WHAT YOU NEED TO DO:
The records below are to be repeated exactly, minus any pictures.

Before-and-after page screenshots:
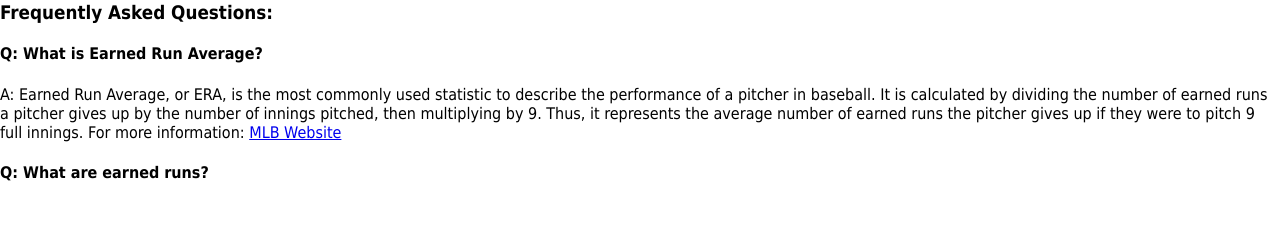
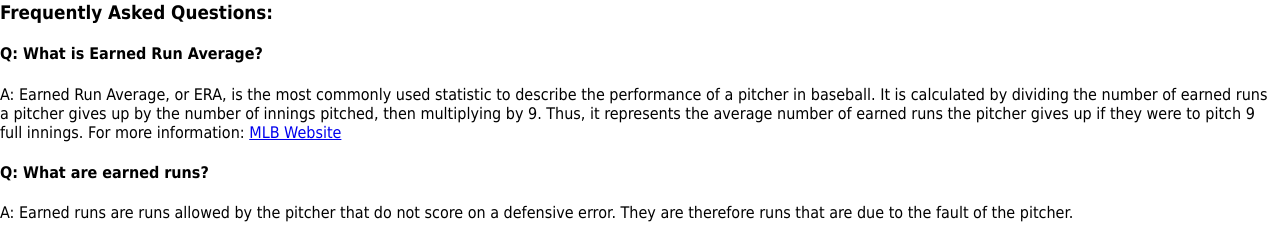
Before and after one commit to bryanyantx/baseball-predictor, a Django app: template prediction_app/era_predictions/templates/era_predictions/home.html in a window 1280 px wide. Shown: the part 942-1180 px from the top of the page. Before the commit the page ends 1123 px from the top, so only its background shows below. Run offline with Django 4.2, Linux system fonts and the light colour scheme; the template is opened without the code that fills it, so the values that code supplies are empty.

Commit message:
add answer2

```diff
--- a/prediction_app/era_predictions/templates/era_predictions/home.html
+++ b/prediction_app/era_predictions/templates/era_predictions/home.html
@@ -114,6 +114,9 @@
   </div>
   <div class="faq-question">
     <h4>Q: What are earned runs?</h4>
+    <p>A: Earned runs are runs allowed by the pitcher that do not score on a defensive error. They are therefore runs that are due to the fault
+      of the pitcher.
+    </p>
   </div>
 </div>
 
```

WRITTEN ANSWER:
Before and after one commit to bryanyantx/baseball-predictor, a Django app: template prediction_app/era_predictions/templates/era_predictions/home.html in a window 1280 px wide. Shown: the part 942-1180 px from the top of the page. Before the commit the page ends 1123 px from the top, so only its background shows below. Run offline with Django 4.2, Linux system fonts and the light colour scheme; the template is opened without the code that fills it, so the values that code supplies are empty.

Commit message:
add answer2

```diff
--- a/prediction_app/era_predictions/templates/era_predictions/home.html
+++ b/prediction_app/era_predictions/templates/era_predictions/home.html
@@ -114,6 +114,9 @@
   </div>
   <div class="faq-question">
     <h4>Q: What are earned runs?</h4>
+    <p>A: Earned runs are runs allowed by the pitcher that do not score on a defensive error. They are therefore runs that are due to the fault
+      of the pitcher.
+    </p>
   </div>
 </div>
 
```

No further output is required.